DIRECTIONS:
Read the lines below. Copy out any that hold the string "Before".

[Edit tracking data]
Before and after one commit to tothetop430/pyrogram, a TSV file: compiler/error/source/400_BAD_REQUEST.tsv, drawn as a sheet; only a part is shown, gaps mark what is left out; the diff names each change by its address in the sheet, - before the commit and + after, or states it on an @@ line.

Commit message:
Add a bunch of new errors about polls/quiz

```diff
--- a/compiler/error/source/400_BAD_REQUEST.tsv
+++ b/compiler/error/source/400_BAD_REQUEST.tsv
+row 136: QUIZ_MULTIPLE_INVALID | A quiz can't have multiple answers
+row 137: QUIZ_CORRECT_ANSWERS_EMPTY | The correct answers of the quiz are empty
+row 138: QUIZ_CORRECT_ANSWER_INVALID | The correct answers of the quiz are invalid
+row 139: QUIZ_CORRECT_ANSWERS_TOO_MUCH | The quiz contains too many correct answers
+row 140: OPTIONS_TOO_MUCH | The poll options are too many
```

--

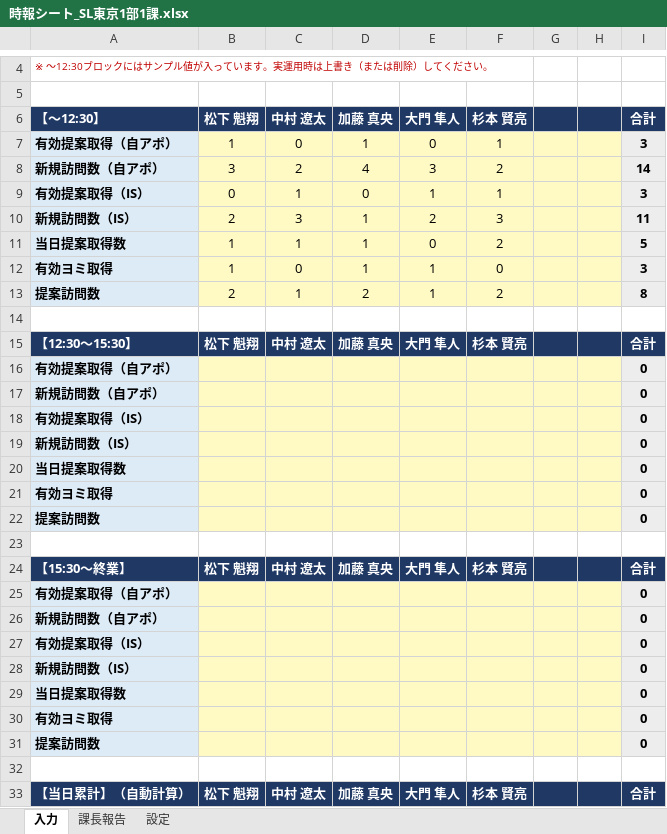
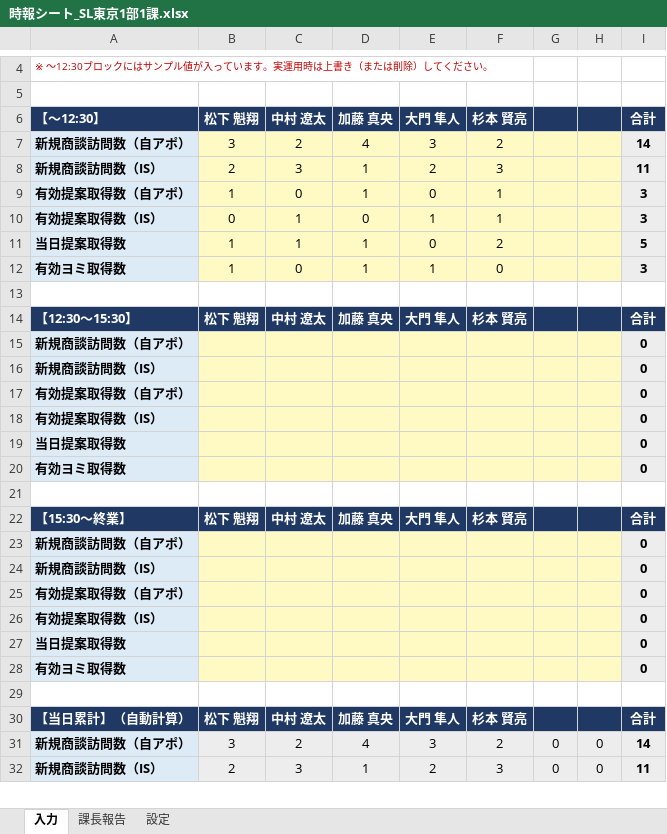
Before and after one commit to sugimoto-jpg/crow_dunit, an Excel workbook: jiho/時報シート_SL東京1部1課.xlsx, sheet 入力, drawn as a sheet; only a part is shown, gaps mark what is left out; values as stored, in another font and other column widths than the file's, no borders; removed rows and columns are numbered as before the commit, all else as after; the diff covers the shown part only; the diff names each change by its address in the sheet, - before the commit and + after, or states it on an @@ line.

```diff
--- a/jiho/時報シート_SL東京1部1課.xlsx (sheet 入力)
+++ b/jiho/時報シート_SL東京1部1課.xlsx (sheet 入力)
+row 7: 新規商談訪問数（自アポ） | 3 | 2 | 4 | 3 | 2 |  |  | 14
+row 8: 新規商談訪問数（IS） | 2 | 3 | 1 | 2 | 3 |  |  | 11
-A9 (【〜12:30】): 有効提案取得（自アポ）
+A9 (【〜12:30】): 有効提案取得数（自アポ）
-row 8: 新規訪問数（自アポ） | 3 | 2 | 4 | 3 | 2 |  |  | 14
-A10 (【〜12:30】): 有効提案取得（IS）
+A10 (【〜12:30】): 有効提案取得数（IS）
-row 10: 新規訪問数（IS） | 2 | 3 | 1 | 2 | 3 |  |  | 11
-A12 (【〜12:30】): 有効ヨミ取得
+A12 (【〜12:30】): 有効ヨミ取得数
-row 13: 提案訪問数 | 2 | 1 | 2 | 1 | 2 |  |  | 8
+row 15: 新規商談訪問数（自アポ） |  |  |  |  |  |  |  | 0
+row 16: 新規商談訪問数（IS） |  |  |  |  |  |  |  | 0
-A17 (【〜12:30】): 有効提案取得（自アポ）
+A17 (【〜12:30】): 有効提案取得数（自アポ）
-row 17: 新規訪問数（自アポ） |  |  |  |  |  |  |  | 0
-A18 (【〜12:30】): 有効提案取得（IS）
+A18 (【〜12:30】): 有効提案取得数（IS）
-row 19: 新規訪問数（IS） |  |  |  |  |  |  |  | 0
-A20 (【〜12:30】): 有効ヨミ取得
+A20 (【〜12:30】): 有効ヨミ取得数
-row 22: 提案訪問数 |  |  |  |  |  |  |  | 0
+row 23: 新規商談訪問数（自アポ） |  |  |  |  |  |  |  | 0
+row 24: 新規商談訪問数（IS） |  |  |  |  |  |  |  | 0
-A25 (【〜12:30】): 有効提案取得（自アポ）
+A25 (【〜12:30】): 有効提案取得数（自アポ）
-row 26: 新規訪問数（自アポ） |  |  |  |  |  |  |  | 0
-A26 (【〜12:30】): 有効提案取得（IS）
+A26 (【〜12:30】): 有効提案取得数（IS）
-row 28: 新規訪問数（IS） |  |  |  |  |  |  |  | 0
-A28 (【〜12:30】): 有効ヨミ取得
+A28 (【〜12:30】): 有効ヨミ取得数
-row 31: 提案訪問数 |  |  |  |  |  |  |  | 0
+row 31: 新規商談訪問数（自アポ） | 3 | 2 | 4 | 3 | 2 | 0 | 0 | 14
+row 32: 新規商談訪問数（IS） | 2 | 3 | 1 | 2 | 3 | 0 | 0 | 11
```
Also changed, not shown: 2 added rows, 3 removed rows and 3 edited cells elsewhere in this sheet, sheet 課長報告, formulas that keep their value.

WRITTEN SOLUTION:
Before and after one commit to tothetop430/pyrogram, a TSV file: compiler/error/source/400_BAD_REQUEST.tsv, drawn as a sheet; only a part is shown, gaps mark what is left out; the diff names each change by its address in the sheet, - before the commit and + after, or states it on an @@ line.
Before and after one commit to sugimoto-jpg/crow_dunit, an Excel workbook: jiho/時報シート_SL東京1部1課.xlsx, sheet 入力, drawn as a sheet; only a part is shown, gaps mark what is left out; values as stored, in another font and other column widths than the file's, no borders; removed rows and columns are numbered as before the commit, all else as after; the diff covers the shown part only; the diff names each change by its address in the sheet, - before the commit and + after, or states it on an @@ line.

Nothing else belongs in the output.